[Records from a data source]
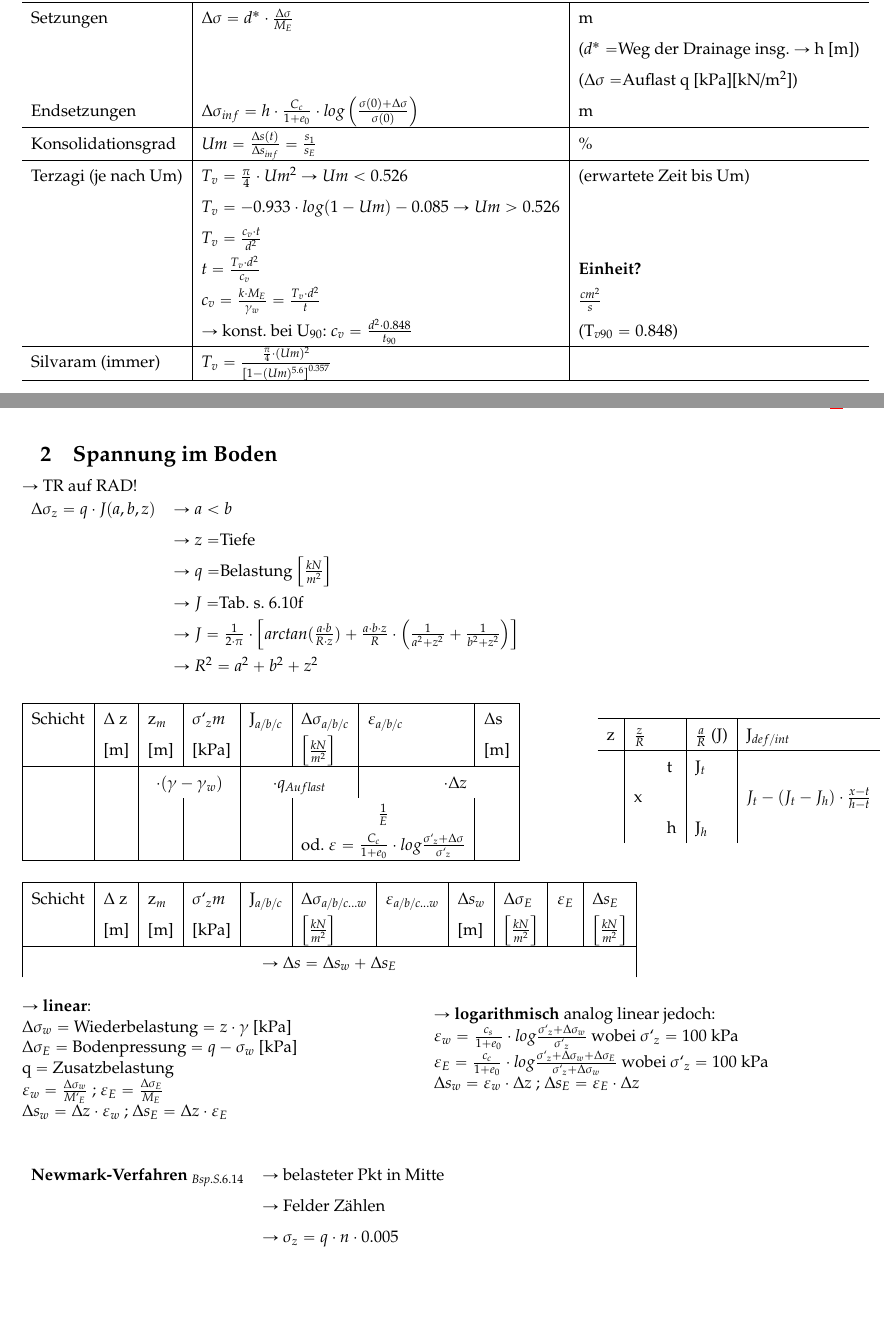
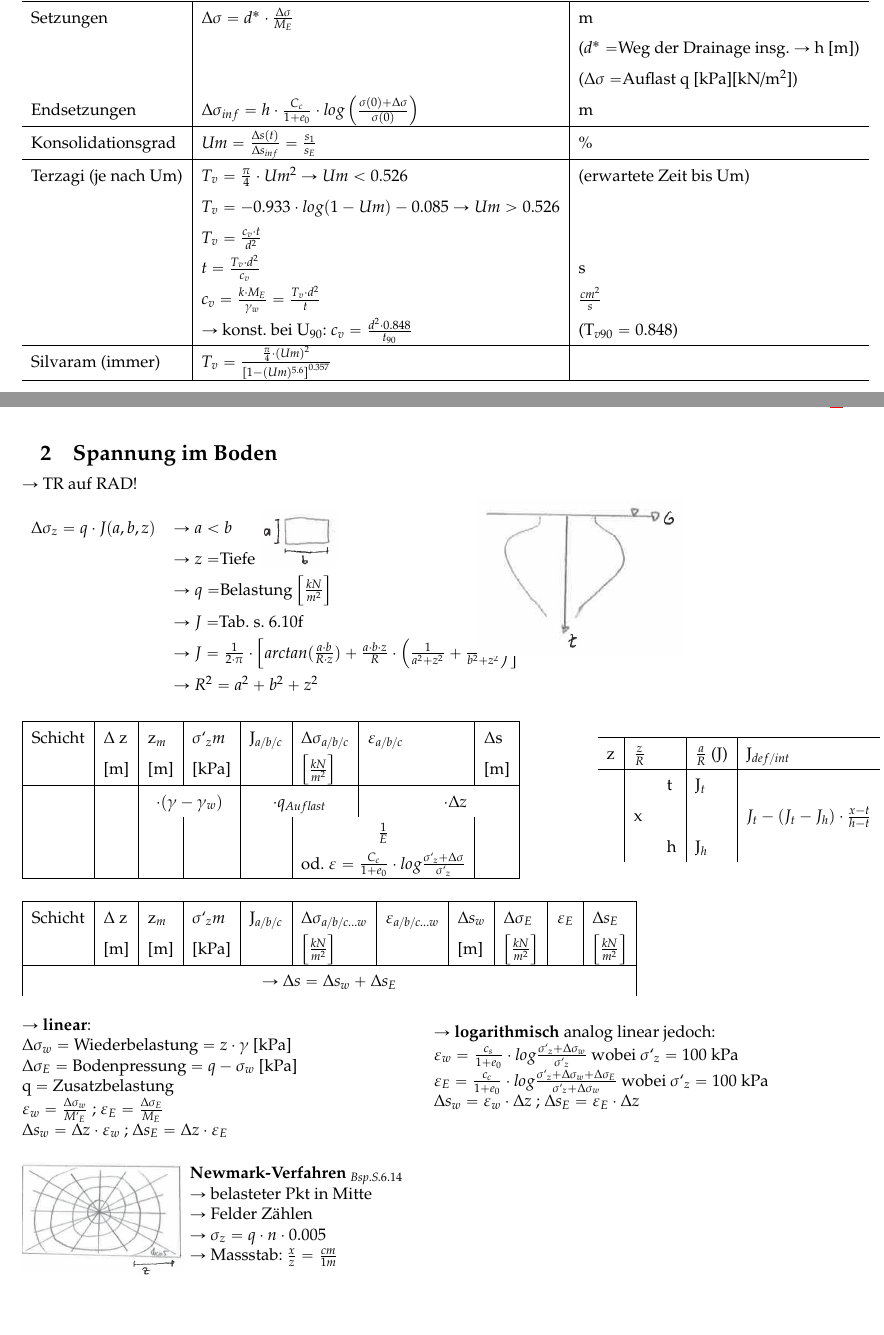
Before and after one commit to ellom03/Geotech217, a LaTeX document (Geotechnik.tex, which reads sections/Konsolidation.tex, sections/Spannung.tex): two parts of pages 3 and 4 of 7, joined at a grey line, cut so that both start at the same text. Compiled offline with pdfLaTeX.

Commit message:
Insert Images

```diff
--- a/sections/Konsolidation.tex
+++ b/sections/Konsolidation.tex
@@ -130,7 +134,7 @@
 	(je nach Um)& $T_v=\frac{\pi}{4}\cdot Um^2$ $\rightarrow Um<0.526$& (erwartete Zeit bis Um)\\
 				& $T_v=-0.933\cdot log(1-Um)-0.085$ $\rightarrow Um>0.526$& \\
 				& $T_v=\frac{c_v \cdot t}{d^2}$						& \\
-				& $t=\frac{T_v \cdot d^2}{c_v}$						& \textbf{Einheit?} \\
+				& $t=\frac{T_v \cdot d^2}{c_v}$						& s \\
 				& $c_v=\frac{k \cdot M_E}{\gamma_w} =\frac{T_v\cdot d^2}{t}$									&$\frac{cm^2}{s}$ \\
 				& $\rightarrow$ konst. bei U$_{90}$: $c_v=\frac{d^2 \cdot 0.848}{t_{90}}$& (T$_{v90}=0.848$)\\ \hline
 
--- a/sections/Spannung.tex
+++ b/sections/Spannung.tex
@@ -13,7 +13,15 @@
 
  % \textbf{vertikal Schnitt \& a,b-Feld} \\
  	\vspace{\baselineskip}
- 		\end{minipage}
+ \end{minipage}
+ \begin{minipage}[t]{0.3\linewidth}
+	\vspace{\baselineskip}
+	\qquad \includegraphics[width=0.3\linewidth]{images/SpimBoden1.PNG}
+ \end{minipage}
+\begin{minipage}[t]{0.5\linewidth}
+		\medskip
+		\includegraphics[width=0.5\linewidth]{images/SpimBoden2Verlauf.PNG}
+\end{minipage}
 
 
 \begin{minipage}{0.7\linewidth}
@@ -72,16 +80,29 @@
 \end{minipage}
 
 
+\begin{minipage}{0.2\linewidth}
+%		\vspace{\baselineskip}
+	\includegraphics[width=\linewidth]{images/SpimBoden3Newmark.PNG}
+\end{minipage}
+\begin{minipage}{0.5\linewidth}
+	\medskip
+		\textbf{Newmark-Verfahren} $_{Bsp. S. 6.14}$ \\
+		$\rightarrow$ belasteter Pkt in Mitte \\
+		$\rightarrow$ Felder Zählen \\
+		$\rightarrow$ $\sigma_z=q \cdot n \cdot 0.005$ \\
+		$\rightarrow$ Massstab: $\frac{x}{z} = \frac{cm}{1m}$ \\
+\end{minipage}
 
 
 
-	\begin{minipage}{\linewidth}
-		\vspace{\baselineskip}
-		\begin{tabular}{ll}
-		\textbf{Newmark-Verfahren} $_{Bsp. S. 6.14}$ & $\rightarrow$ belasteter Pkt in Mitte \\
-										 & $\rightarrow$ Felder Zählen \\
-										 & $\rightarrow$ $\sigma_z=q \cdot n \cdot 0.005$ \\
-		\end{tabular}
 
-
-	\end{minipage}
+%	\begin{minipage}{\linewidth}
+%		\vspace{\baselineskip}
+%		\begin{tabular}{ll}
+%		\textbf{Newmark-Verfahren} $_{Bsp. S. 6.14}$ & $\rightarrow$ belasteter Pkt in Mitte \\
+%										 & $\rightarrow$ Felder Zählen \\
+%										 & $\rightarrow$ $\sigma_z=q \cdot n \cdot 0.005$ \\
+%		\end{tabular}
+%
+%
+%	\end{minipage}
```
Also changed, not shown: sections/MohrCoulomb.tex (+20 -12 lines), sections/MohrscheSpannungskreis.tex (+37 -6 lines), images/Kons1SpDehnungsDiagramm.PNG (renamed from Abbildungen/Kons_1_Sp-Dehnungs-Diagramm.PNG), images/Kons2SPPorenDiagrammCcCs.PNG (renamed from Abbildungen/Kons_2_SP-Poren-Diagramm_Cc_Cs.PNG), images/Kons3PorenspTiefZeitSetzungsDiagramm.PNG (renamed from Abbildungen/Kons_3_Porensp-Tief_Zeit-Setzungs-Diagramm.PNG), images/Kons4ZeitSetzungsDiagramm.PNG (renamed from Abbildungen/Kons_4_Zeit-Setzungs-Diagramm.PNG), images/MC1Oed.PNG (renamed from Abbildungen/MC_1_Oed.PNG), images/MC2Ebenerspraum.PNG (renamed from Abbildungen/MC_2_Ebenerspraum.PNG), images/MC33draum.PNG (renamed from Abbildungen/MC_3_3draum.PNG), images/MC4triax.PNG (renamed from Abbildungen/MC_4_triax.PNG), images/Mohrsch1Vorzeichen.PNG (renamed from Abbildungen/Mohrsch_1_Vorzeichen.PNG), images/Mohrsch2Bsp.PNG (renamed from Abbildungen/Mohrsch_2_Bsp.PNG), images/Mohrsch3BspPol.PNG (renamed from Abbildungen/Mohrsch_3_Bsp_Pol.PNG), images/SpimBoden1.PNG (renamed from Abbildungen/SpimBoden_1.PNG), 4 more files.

→ Work task: Going through the records above line by line, count those that hold the word "Felder", and answer with the number only.

→ Output: 3